How much will inspection hatches cost me?

It will vary from property to property. Inspection hatches should be at least 300mm x 300mm  and wherever possible, be positioned within 1.5m of any joint in the flue system. Therefore, some properties will only need one while others may need more.

Basic inspection hatches must comply with the Building  Regulations and are likely to cost from £75, though you may choose to fit more expensive ones for cosmetic reasons. Costs for the fitting of the inspection hatches may be extra.

Horsham Boilers can supply and install a variety of different hatches ranging from acrylic to fire rated with intumescent seals.

Prices vary dependent on type and start from just £82 + VAT.


Why didn't my gas engineer raise this issue when they visited last time?

If your flue could not be inspected, your gas engineer should have informed you that your  system was 'Not to Current Standards', unless there was evidence of an additional safety issue that would have required your boiler system to be declared 'At Risk' or 'Immediately Dangerous'.

Technical instructions to gas engineers have changed following a number of cases where, once inspection hatches had been installed, faults were found in flue systems. There have also been several cases where CO from a faulty boiler has been found to be
entering properties from faulty flues that are concealed within voids.

In light of this evidence, industry organisations have now decided it is right for gas engineers to classify installations with concealed flues as 'At Risk' for the safety of the occupants.

What does 'At Risk' mean? Can I still use my boiler?

If your system is 'At Risk' it could become dangerous in the future. Having inspection hatches installed will mean your system is no longer classified 'At Risk' (as long as there are no additional safety issues found with the boiler or flue system).

If your flue cannot be inspected, you can continue to use your boiler as normal until 31 December 2012, as long as it has undergone an appropriate safety check by a Gas Safe registered engineer and audible CO alarms (meeting BS EN 50291:2001)
have been fitted.

If you do not meet this
deadline, your gas engineer will have to turn the boiler off.


Why was my property built without inspection hatches in the first place?

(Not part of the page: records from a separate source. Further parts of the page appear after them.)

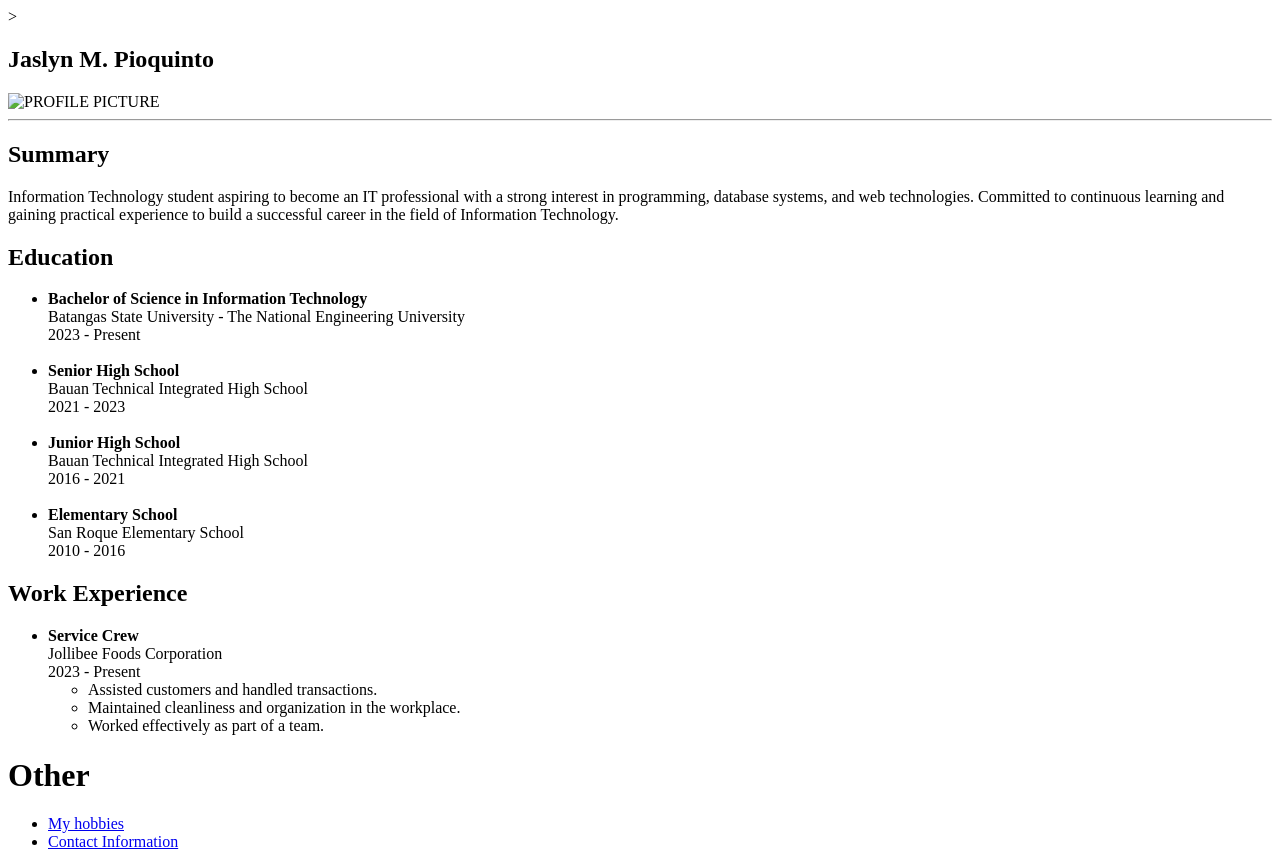
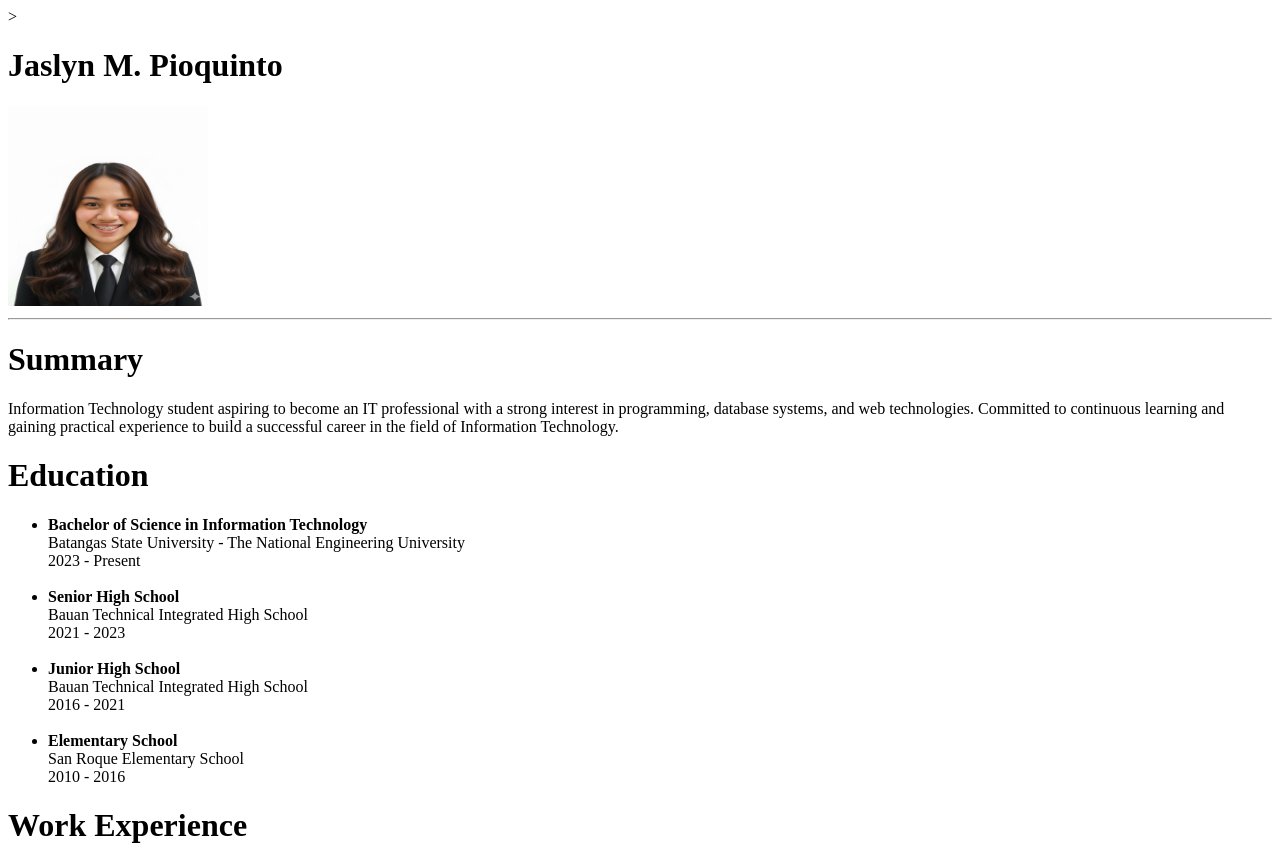
Before and after one commit to haslinaaa/Pioquinto-Project-1, a plain HTML site: page index.html in a window 1280 px wide. Shown: the top 853 px of the page. Drawn offline with Linux system fonts and the light colour scheme.

Commit message:
Refactor index.html for improved structure and image format
Updated the HTML structure and corrected image file extension from .jpg to .jpeg.

```diff
--- a/index.html
+++ b/index.html
@@ -6,12 +6,12 @@
     <title>My Resume</title>
 </head>
 <body>
-<h2>Jaslyn M. Pioquinto</h2>
-<img src = "Assets/profile.jpg" alt = "PROFILE PICTURE" width = "200px" height = "200px">
+<h1>Jaslyn M. Pioquinto</h1>
+<img src = "Assets/profile.jpeg" alt = "PROFILE PICTURE" width = "200px" height = "200px">
 <hr>
-<h2>Summary</h2>
+<h1>Summary</h1>
 <p>Information Technology student aspiring to become an IT professional with a strong interest in programming, database systems, and web technologies. Committed to continuous learning and gaining practical experience to build a successful career in the field of Information Technology.</p>
- <h2>Education</h2>
+ <h1>Education</h1>
     <ul>
         <li>
             <strong>Bachelor of Science in Information Technology</strong><br>
@@ -35,7 +35,7 @@
         </li>
     </ul>
 
-<h2>Work Experience</h2>
+<h1>Work Experience</h1>
     <ul>
         <li>
             <strong>Service Crew</strong><br>
```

Advances in technology allowed boilers to be put in a greater variety of positions, not just on an outside wall, suiting the development of flats and apartments where space was at a premium. This resulted in some boilers being installed, but in a way that the flue cannot be inspected to make sure it is correctly fitted and safe.

I think I have a home warranty but don't know who it is with.

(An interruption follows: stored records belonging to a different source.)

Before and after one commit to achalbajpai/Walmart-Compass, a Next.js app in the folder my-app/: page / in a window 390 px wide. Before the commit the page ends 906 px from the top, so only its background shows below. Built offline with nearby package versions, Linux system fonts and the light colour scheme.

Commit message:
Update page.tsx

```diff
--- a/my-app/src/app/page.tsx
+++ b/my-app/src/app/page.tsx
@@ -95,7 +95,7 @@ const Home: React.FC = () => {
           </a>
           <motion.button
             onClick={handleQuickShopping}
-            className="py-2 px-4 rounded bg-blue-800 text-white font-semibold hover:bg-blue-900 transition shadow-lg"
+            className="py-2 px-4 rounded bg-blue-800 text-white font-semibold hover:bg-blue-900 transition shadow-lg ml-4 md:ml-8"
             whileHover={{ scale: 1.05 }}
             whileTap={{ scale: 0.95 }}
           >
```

When you purchased the property your solicitor should have told you who was providing the home warranty. It is possible that you have correspondence from the warranty provider. The main warranty providers in the UK are NHBC and Premier Guarantee. Depending on the age of the property Zurich Building Guarantee may have provided the warranty.


My home warranty has expired. What does that mean for me?

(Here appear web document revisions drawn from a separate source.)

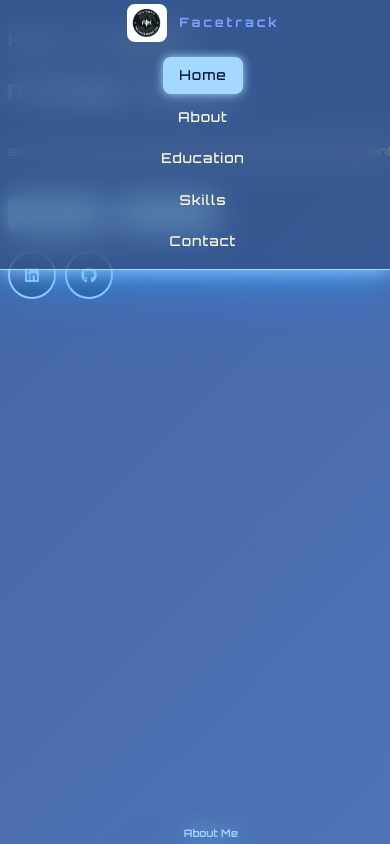
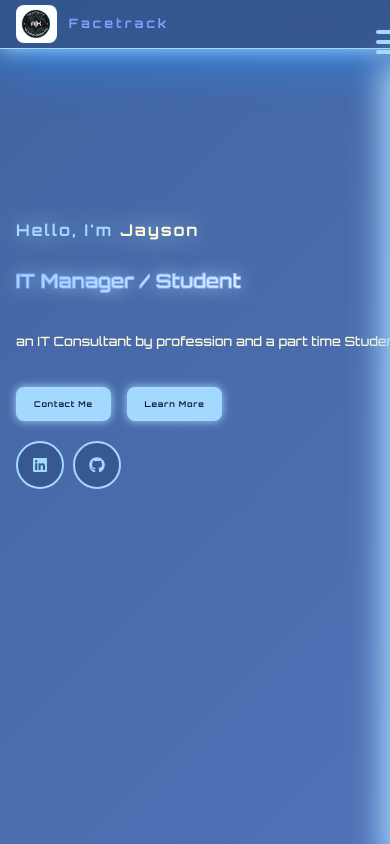
Before and after one commit to JayMatt21/bio, a React (Vite) app in the folder bio/: page / in a window 390 px wide. Shown: the top 844 px of the page. Built offline with nearby package versions, Linux system fonts and the light colour scheme.

Commit message:
updated UI

```diff
--- a/bio/src/PersonalWebsite.css
+++ b/bio/src/PersonalWebsite.css
@@ -49,7 +49,7 @@ section {
   justify-content: center;
 }
 
-/* Header and Navbar */
+/* Header, Navbar, Hamburger */
 .header {
   position: fixed;
   top: 0;
@@ -81,6 +81,52 @@ section {
 .logo img {
   margin-right: 12px;
 }
+
+/* Hamburger button styling */
+.nav-hamburger {
+  display: none;
+  background: none;
+  border: none;
+  cursor: pointer;
+  z-index: 110;
+  height: 40px;
+  width: 40px;
+}
+.hamburger,
+.hamburger::before,
+.hamburger::after {
+  content: "";
+  display: block;
+  background: var(--main-glow);
+  height: 4px;
+  width: 30px;
+  border-radius: 5px;
+  transition: all 0.3s;
+  position: relative;
+}
+.hamburger {
+  top: 18px;
+}
+.hamburger::before {
+  position: absolute;
+  top: -10px;
+  left: 0;
+}
+.hamburger::after {
+  position: absolute;
+  top: 10px;
+  left: 0;
+}
+.hamburger.open {
+  background: transparent;
+}
+.hamburger.open::before {
+  transform: translateY(10px) rotate(45deg);
+}
+.hamburger.open::after {
+  transform: translateY(-10px) rotate(-45deg);
+}
+
 .navbar {
   display: flex;
   align-items: center;
@@ -353,28 +399,37 @@ section {
   box-shadow: 0 0 7px var(--main-glow);
 }
 
-/* -------- RESPONSIVE DESIGN -------- */
-@media (max-width: 990px) {
-  .container {
-    padding: 0 1rem;
-  }
-  .header .container,
-  .home .container,
-  .education-row,
-  .skills-row,
-  .footer .container {
-    flex-direction: column !important;
-    gap: 1.2rem !important;
-    align-items: center !important;
-  }
-  section {
-    padding: 4rem 0 1.5rem 0;
+/* -------- RESPONSIVE DESIGN + Drawer -------- */
+@media (max-width: 900px) {
+  .nav-hamburger {
+    display: block;
   }
   .navbar {
-    gap: 1.1rem;
+    position: fixed;
+    top: 62px;
+    right: 0;
+    height: calc(100vh - 62px);
+    width: 70vw;
+    max-width: 280px;
+    background: var(--glass-strong);
+    box-shadow: -8px 0 30px var(--main-glow);
+    flex-direction: column !important;
+    align-items: flex-start;
+    gap: 1.2rem !important;
+    padding: 2.2rem 1.7rem;
+    transform: translateX(100%);
+    transition: transform 0.25s;
+    z-index: 105;
+  }
+  .navbar.open {
+    transform: translateX(0);
+  }
+  .header .container {
+    flex-direction: row;
+    align-items: center;
+    justify-content: space-between;
   }
 }
-
 @media (max-width: 600px) {
   html {
     font-size: 50%;
@@ -386,10 +441,8 @@ section {
     font-size: 1.6rem;
   }
   .navbar {
-    flex-direction: column;
-    gap: 0.6rem;
-    font-size: 1.1rem;
-    padding: 0.7rem 0;
+    width: 92vw;
+    padding: 1.2rem 1rem;
   }
   .home-content h1 {
     font-size: 2rem;
--- a/bio/src/PersonalWebsite.jsx
+++ b/bio/src/PersonalWebsite.jsx
@@ -1,3 +1,4 @@
+import React, { useState } from 'react';
 import './PersonalWebsite.css';
 
 import { FontAwesomeIcon } from '@fortawesome/react-fontawesome'
@@ -18,8 +19,18 @@ export default function PersonalWebsite() {
   );
 }
 
-// Header Component
+// Header Component (with hamburger mobile menu)
 function Header() {
+  const [mobileNavOpen, setMobileNavOpen] = useState(false);
+
+  function handleMenuClick() {
+    setMobileNavOpen(prev => !prev);
+  }
+
+  function handleLinkClick() {
+    setMobileNavOpen(false);
+  }
+
   return (
     <header className="header">
       <div className="container">
@@ -27,19 +38,22 @@ function Header() {
           <img src="/logo.jpg" alt="Logo" style={{ height: '38px', marginRight: '12px', verticalAlign: 'middle', borderRadius: '8px' }} />
           Facetrack
         </div>
-        <nav className="navbar">
-          <a href="#home" className="active">Home</a>
-          <a href="#about">About</a>
-          <a href="#education">Education</a>
-          <a href="#skills">Skills</a>
-          <a href="#contact">Contact</a>
+        <nav className={`navbar ${mobileNavOpen ? 'open' : ''}`}>
+          <a href="#home" className="active" onClick={handleLinkClick}>Home</a>
+          <a href="#about" onClick={handleLinkClick}>About</a>
+          <a href="#education" onClick={handleLinkClick}>Education</a>
+          <a href="#skills" onClick={handleLinkClick}>Skills</a>
+          <a href="#contact" onClick={handleLinkClick}>Contact</a>
         </nav>
+        <button className="nav-hamburger" onClick={handleMenuClick} aria-label="Toggle navigation">
+          <span className={mobileNavOpen ? "hamburger open" : "hamburger"}></span>
+        </button>
       </div>
     </header>
   );
 }
 
-// Home Component
+// Home
 function Home() {
   return (
     <section id="home" className="home">
@@ -66,7 +80,7 @@ function Home() {
   );
 }
 
-// About Component
+// About
 function About() {
   return (
     <section id="about" className="about">
@@ -87,7 +101,7 @@ function About() {
   );
 }
 
-// Education Component
+// Education
 function Education() {
   return (
     <section id="education" className="education">
@@ -120,7 +134,7 @@ function Education() {
   );
 }
 
-// Skills Component
+// Skills
 function Skills() {
   return (
     <section id="skills" className="skills">
@@ -141,7 +155,7 @@ function Skills() {
   );
 }
 
-// Contact Component
+// Contact
 function Contact() {
   return (
     <section id="contact" className="contact">
@@ -166,7 +180,7 @@ function Contact() {
   );
 }
 
-// Footer Component
+// Footer
 function Footer() {
   return (
     <footer className="footer">
```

If your home warranty has expired, you or your landlord will have to meet the cost of the inspection hatches and any defects to the boiler or its flue. If you receive benefits you may be entitled to financial assistance.


Where do I get CO alarms and what will they cost me?

Costs from independent gas engineers will vary however Horsham Boilers can supply and install a single CO alarm will be £34 + VAT with the cost reducing by £10 + VAT for each subsequent unit per property.

CO alarms can continue to be used once inspection hatches have been installed and are recommended as an additional precaution.


Who do I approach to install inspection hatches?

Horsham Boilers can supply and install the requisite numbers and type of hatches required.



KARL 0772 0299 384


DEREK 07973 505 021


What if I don't have inspection hatches fitted?

From 1 January 2013 you will not be able to have any work, including servicing, carried out on your boiler, as the gas engineer will be breaking the law.